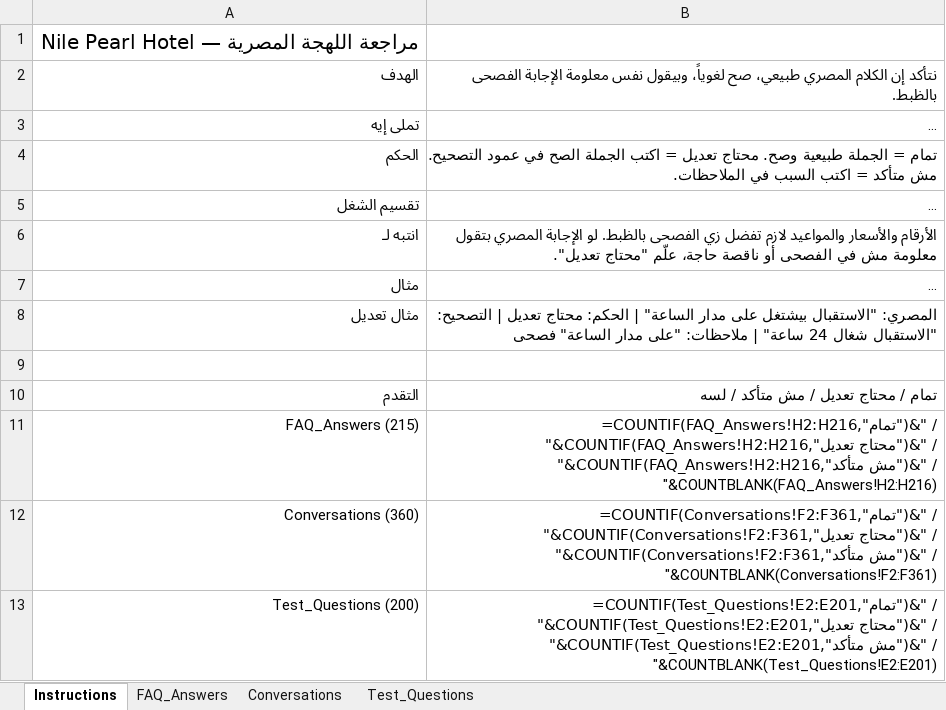
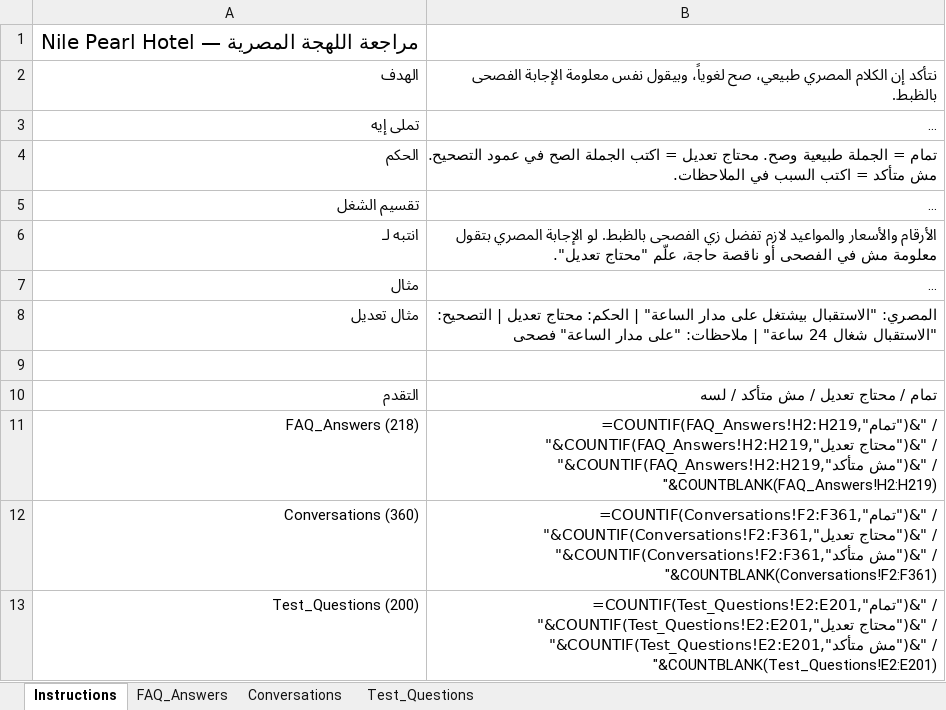
Before and after one commit to ammaryasser09/HotelAI-Intelligent-Agent_Final_Data, an Excel workbook: evaluation/egyptian_review.xlsx, sheet Instructions, drawn as a sheet; long unchanged cells end in …; values as stored, in another font and other column widths than the file's, no borders; formulas without a stored value are shown as written; the diff names each change by its address in the sheet, - before the commit and + after, or states it on an @@ line.

```diff
--- a/evaluation/egyptian_review.xlsx (sheet Instructions)
+++ b/evaluation/egyptian_review.xlsx (sheet Instructions)
-A11: FAQ_Answers (215)
+A11: FAQ_Answers (218)
-B11: =COUNTIF(FAQ_Answers!H2:H216,"تمام")&" / "&COUNTIF(FAQ_Answers!H2:H216,"محتاج تعديل")&" / "&COUNTIF(FAQ_Answers!H2:H216,"مش متأكد")&" / "&COUNTBLANK(FAQ_Answers!H2:H216)
+B11: =COUNTIF(FAQ_Answers!H2:H219,"تمام")&" / "&COUNTIF(FAQ_Answers!H2:H219,"محتاج تعديل")&" / "&COUNTIF(FAQ_Answers!H2:H219,"مش متأكد")&" / "&COUNTBLANK(FAQ_Answers!H2:H219)
```
Also changed, not shown: sheet Conversations, sheet FAQ_Answers, 36 other files.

Required action
All of the records need repeating exactly, except for the pictures.

Response
Before and after one commit to ammaryasser09/HotelAI-Intelligent-Agent_Final_Data, an Excel workbook: evaluation/egyptian_review.xlsx, sheet Instructions, drawn as a sheet; long unchanged cells end in …; values as stored, in another font and other column widths than the file's, no borders; formulas without a stored value are shown as written; the diff names each change by its address in the sheet, - before the commit and + after, or states it on an @@ line.

```diff
--- a/evaluation/egyptian_review.xlsx (sheet Instructions)
+++ b/evaluation/egyptian_review.xlsx (sheet Instructions)
-A11: FAQ_Answers (215)
+A11: FAQ_Answers (218)
-B11: =COUNTIF(FAQ_Answers!H2:H216,"تمام")&" / "&COUNTIF(FAQ_Answers!H2:H216,"محتاج تعديل")&" / "&COUNTIF(FAQ_Answers!H2:H216,"مش متأكد")&" / "&COUNTBLANK(FAQ_Answers!H2:H216)
+B11: =COUNTIF(FAQ_Answers!H2:H219,"تمام")&" / "&COUNTIF(FAQ_Answers!H2:H219,"محتاج تعديل")&" / "&COUNTIF(FAQ_Answers!H2:H219,"مش متأكد")&" / "&COUNTBLANK(FAQ_Answers!H2:H219)
```
Also changed, not shown: sheet Conversations, sheet FAQ_Answers, 36 other files.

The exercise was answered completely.